[Exercise]: Ignoring the images, restate the records below word for word.

[Exercise input]:

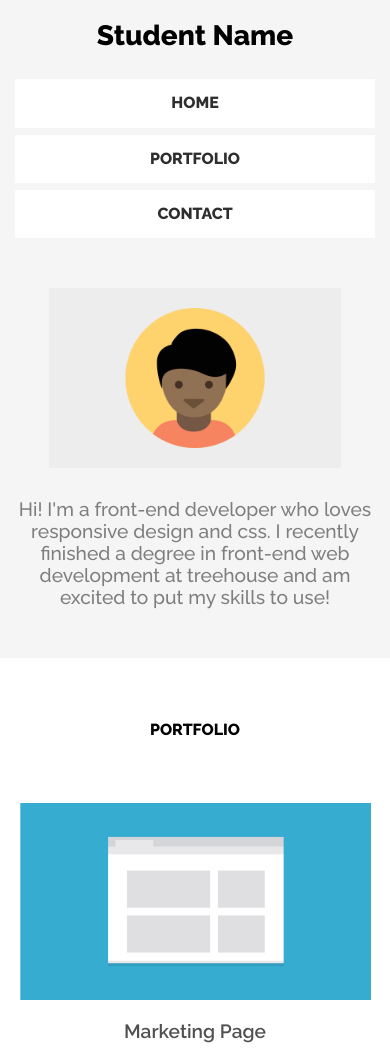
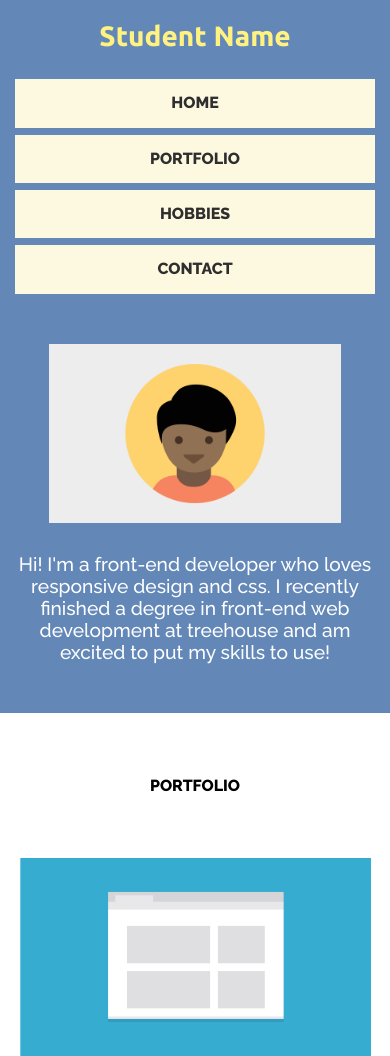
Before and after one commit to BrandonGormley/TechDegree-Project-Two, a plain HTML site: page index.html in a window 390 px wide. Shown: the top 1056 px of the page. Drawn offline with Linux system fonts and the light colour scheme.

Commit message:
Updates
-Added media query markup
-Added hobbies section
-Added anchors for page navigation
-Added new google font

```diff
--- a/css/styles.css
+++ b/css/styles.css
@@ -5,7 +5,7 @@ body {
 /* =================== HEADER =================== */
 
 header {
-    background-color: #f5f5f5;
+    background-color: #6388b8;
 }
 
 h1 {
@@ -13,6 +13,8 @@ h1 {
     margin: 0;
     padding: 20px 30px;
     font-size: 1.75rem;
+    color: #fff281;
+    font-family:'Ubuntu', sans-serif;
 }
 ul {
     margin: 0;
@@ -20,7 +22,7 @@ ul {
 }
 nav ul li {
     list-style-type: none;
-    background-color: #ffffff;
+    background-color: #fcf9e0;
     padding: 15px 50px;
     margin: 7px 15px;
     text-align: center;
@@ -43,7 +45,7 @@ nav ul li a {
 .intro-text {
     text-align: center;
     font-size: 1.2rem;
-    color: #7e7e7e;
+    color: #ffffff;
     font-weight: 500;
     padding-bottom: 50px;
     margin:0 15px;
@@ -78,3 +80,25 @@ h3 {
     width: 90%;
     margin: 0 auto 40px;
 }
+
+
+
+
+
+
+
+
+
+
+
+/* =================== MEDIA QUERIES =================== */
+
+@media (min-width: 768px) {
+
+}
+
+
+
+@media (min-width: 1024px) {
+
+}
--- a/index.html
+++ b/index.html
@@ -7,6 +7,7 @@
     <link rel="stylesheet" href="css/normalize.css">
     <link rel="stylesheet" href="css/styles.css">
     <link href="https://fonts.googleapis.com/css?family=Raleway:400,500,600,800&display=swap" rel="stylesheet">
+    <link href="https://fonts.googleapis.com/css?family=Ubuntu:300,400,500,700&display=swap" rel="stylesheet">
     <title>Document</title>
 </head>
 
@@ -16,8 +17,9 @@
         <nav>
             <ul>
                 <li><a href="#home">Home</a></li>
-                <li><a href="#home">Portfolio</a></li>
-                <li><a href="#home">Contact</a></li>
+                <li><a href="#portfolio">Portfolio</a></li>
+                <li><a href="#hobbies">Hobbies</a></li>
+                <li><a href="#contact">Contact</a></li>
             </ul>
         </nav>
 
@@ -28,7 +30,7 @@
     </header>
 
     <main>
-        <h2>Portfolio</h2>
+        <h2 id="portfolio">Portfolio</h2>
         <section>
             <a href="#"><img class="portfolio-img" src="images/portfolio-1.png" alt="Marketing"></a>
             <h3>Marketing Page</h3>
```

[Output of the exercise]:
Before and after one commit to BrandonGormley/TechDegree-Project-Two, a plain HTML site: page index.html in a window 390 px wide. Shown: the top 1056 px of the page. Drawn offline with Linux system fonts and the light colour scheme.

Commit message:
Updates
-Added media query markup
-Added hobbies section
-Added anchors for page navigation
-Added new google font

```diff
--- a/css/styles.css
+++ b/css/styles.css
@@ -5,7 +5,7 @@ body {
 /* =================== HEADER =================== */
 
 header {
-    background-color: #f5f5f5;
+    background-color: #6388b8;
 }
 
 h1 {
@@ -13,6 +13,8 @@ h1 {
     margin: 0;
     padding: 20px 30px;
     font-size: 1.75rem;
+    color: #fff281;
+    font-family:'Ubuntu', sans-serif;
 }
 ul {
     margin: 0;
@@ -20,7 +22,7 @@ ul {
 }
 nav ul li {
     list-style-type: none;
-    background-color: #ffffff;
+    background-color: #fcf9e0;
     padding: 15px 50px;
     margin: 7px 15px;
     text-align: center;
@@ -43,7 +45,7 @@ nav ul li a {
 .intro-text {
     text-align: center;
     font-size: 1.2rem;
-    color: #7e7e7e;
+    color: #ffffff;
     font-weight: 500;
     padding-bottom: 50px;
     margin:0 15px;
@@ -78,3 +80,25 @@ h3 {
     width: 90%;
     margin: 0 auto 40px;
 }
+
+
+
+
+
+
+
+
+
+
+
+/* =================== MEDIA QUERIES =================== */
+
+@media (min-width: 768px) {
+
+}
+
+
+
+@media (min-width: 1024px) {
+
+}
--- a/index.html
+++ b/index.html
@@ -7,6 +7,7 @@
     <link rel="stylesheet" href="css/normalize.css">
     <link rel="stylesheet" href="css/styles.css">
     <link href="https://fonts.googleapis.com/css?family=Raleway:400,500,600,800&display=swap" rel="stylesheet">
+    <link href="https://fonts.googleapis.com/css?family=Ubuntu:300,400,500,700&display=swap" rel="stylesheet">
     <title>Document</title>
 </head>
 
@@ -16,8 +17,9 @@
         <nav>
             <ul>
                 <li><a href="#home">Home</a></li>
-                <li><a href="#home">Portfolio</a></li>
-                <li><a href="#home">Contact</a></li>
+                <li><a href="#portfolio">Portfolio</a></li>
+                <li><a href="#hobbies">Hobbies</a></li>
+                <li><a href="#contact">Contact</a></li>
             </ul>
         </nav>
 
@@ -28,7 +30,7 @@
     </header>
 
     <main>
-        <h2>Portfolio</h2>
+        <h2 id="portfolio">Portfolio</h2>
         <section>
             <a href="#"><img class="portfolio-img" src="images/portfolio-1.png" alt="Marketing"></a>
             <h3>Marketing Page</h3>
```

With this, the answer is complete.